brian m. carlson brian m. carlson Code version 2 of the GNU General Public License the Creative Commons Attribution-ShareAlike 3.0 License

My website is built mostly from DocBook 5.0 XML files, and then converted into HTML, XHTML, Atom, and PDF (for some files). Currently, it involves a lot of XSLT stylesheets and is built by a set of makefiles for NetBSD make (Debian package pmake).

One problem that I have, though, is that it takes a long time, and it isn't very resilient. I'm using tools built on libxml2 and libxslt1.1. However, a few problems occur. Since I want to make sure all my XML validates, I validate my DocBook 5.0 source against the RELAX NG schema. libxml2's RELAX NG support is buggy, however, and it sometimes marks valid files as invalid. Because it also breaks on the Atom RELAX NG schema, I end up having to call some Java tools (like msv). But starting Java repeatedly is slow.

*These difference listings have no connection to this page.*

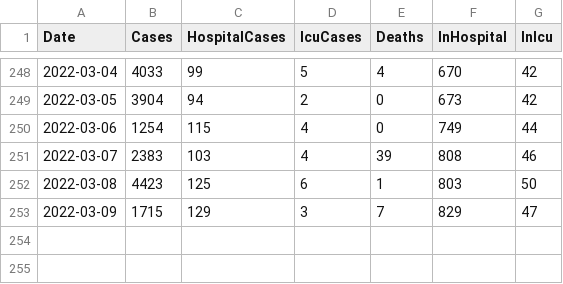
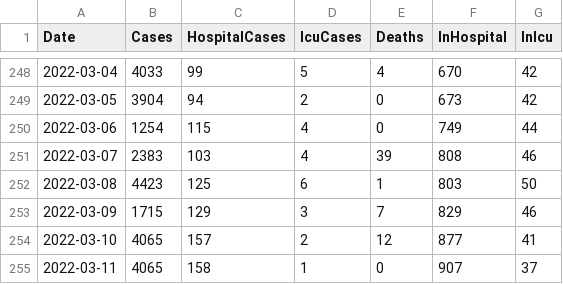
Before and after one commit to derekocallaghan/covid19data, a CSV file: notebooks/data/reportedcases.csv, drawn as a sheet; only a part is shown, gaps mark what is left out.

Commit message:
Added latest data

```diff
--- a/notebooks/data/reportedcases.csv
+++ b/notebooks/data/reportedcases.csv
@@ -252,2 +252,4 @@ Date,Cases,HospitalCases,IcuCases,Deaths,InHospital,InIcu
 2022-03-08,4423,125,6,1,803,50
-2022-03-09,1715,129,3,7,829,47
+2022-03-09,1715,129,3,7,829,46
+2022-03-10,4065,157,2,12,877,41
+2022-03-11,4065,158,1,0,907,37
```
Also changed, not shown: 2 other files.
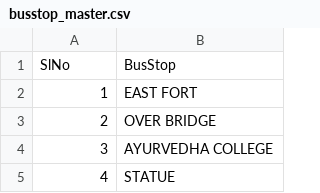
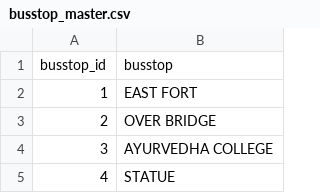
Before and after one commit to Samanyu13/KSRTC-Backend, a CSV file: methods/route_db_entry/sheets/busstop_master.csv, drawn as a sheet; only a part is shown; removed rows and columns are numbered as before the commit, all else as after; the diff names each change by its address in the sheet, - before the commit and + after, or states it on an @@ line.

```diff
--- a/methods/route_db_entry/sheets/busstop_master.csv
+++ b/methods/route_db_entry/sheets/busstop_master.csv
-row 1: SlNo | BusStop
+row 1: busstop_id | busstop
```
Also changed, not shown: 14 other files.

Java programs aren't in and of themselves slow, but starting the VM is very expensive. I happen to know that Java has a lot of really great XML support, and I was vaguely familiar with ant, so I figured that I'd try building my website with ant.

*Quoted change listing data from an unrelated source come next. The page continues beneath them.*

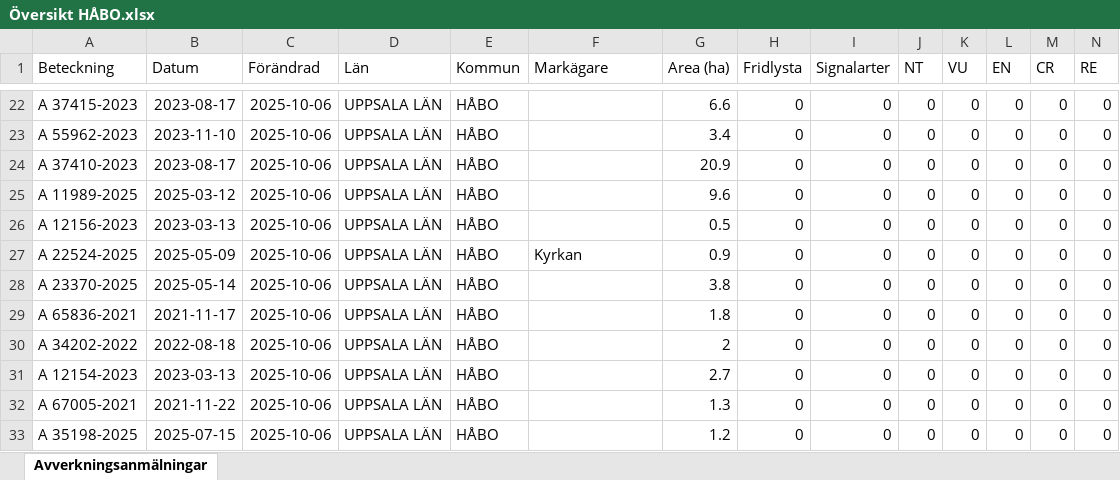
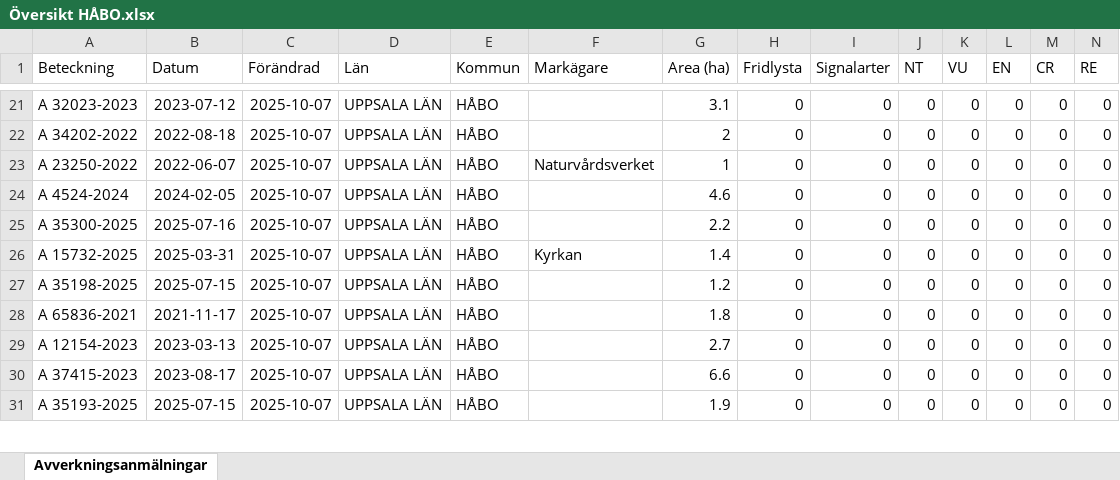
Before and after one commit to klasma/Logging_0305, an Excel workbook: Översikt HÅBO.xlsx, sheet Avverkningsanmälningar, drawn as a sheet; only a part is shown, gaps mark what is left out; values as stored, in another font and other column widths than the file's, no borders; removed rows and columns are numbered as before the commit, all else as after; rows hold the shown columns only; the diff covers the shown part only; the diff names each change by its address in the sheet, - before the commit and + after, or states it on an @@ line.

```diff
--- a/Översikt HÅBO.xlsx (sheet Avverkningsanmälningar)
+++ b/Översikt HÅBO.xlsx (sheet Avverkningsanmälningar)
-A21 (Beteckning): A 37415-2023
+A21 (Beteckning): A 32023-2023
-B21 (Datum): 2023-08-17
+B21 (Datum): 2023-07-12
-C21:C28 (Förändrad): 2025-10-06
+C21:C28 (Förändrad): 2025-10-07
-G21 (Area (ha)): 6.6
+G21 (Area (ha)): 3.1
-A22 (Beteckning): A 55962-2023
+A22 (Beteckning): A 34202-2022
-B22 (Datum): 2023-11-10
+B22 (Datum): 2022-08-18
-G22 (Area (ha)): 3.4
+G22 (Area (ha)): 2
-A23 (Beteckning): A 37410-2023
+A23 (Beteckning): A 23250-2022
-B23 (Datum): 2023-08-17
+B23 (Datum): 2022-06-07
-F23 (Markägare): (empty)
+F23 (Markägare): Naturvårdsverket
-G23 (Area (ha)): 20.9
+G23 (Area (ha)): 1
-A24 (Beteckning): A 11989-2025
+A24 (Beteckning): A 4524-2024
-B24 (Datum): 2025-03-12
+B24 (Datum): 2024-02-05
-G24 (Area (ha)): 9.6
+G24 (Area (ha)): 4.6
-A25 (Beteckning): A 12156-2023
+A25 (Beteckning): A 35300-2025
-B25 (Datum): 2023-03-13
+B25 (Datum): 2025-07-16
-G25 (Area (ha)): 0.5
+G25 (Area (ha)): 2.2
-A26 (Beteckning): A 22524-2025
+A26 (Beteckning): A 15732-2025
-B26 (Datum): 2025-05-09
+B26 (Datum): 2025-03-31
-G26 (Area (ha)): 0.9
+G26 (Area (ha)): 1.4
-A27 (Beteckning): A 23370-2025
+A27 (Beteckning): A 35198-2025
-B27 (Datum): 2025-05-14
+B27 (Datum): 2025-07-15
-G27 (Area (ha)): 3.8
+G27 (Area (ha)): 1.2
-row 30: A 34202-2022 | 2022-08-18 | 2025-10-06 | UPPSALA LÄN | HÅBO |  | 2 | 0 | 0 | 0 | 0 | 0 | 0 | 0
-C29:C31 (Förändrad): 2025-10-06
+C29:C31 (Förändrad): 2025-10-07
-A30 (Beteckning): A 67005-2021
+A30 (Beteckning): A 37415-2023
-B30 (Datum): 2021-11-22
+B30 (Datum): 2023-08-17
-G30 (Area (ha)): 1.3
+G30 (Area (ha)): 6.6
-A31 (Beteckning): A 35198-2025
+A31 (Beteckning): A 35193-2025
-G31 (Area (ha)): 1.2
+G31 (Area (ha)): 1.9
```
Also changed, not shown: 5 added rows, 4 removed rows and 40 edited cells elsewhere in this sheet, artfynd/A 16618-2024 artfynd.xlsx, artfynd/A 22010-2025 artfynd.xlsx, 56 other files.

This has been a colossal disaster. Not specifically because of ant, but different pieces of the underlying infrastructure have had subtle breakage. One requirement for the project is that except for the actual upload of the finished product to the server, it cannot require Internet access. This generally requires that all the pieces have catalog support. It is quite fortitous, therefore, that networking is mostly broken in Debian's IcedTea packages. Another important requirement is that XInclude work properly, since my blog and writings use that to generate complete pages.

Today, my problem has been with XInclude. The strategy I originally took was to call xmllint, but that seems kind of dodgy, since my hope is to keep everything in Java. Another strategy I tried was to define a Java system property that would tell Xerces (the XML parser) to automatically XInclude when parsing. This strategy will work in Ant 1.8, but not in Ant 1.7.

The temporary strategy I've settled on is using an XSLT 2.0 stylesheet called xipr. xipr is basically an XInclude implementation in XSLT 2.0. Since it requires an XSLT 2.0 processor, that basically means that I'll be using Saxon-B 9. xipr works great, except that I found that it fails whilst trying to include portions of an XHTML file. This is because even with DTD validation turned off, Saxon-B's doc-available() function tries to parse the to-be-included file, including accessing the DTD. Since by default, Saxon-B does not use catalogs, this results in a failed lookup (because remember, IcedTea has broken networking at the moment), and Saxon-B reports that the document is not available. xipr, not knowing any better, gives up, and the build process is halted.

I'm looking into other methods of attack. Making my documents standalone does not seem to solve the problem.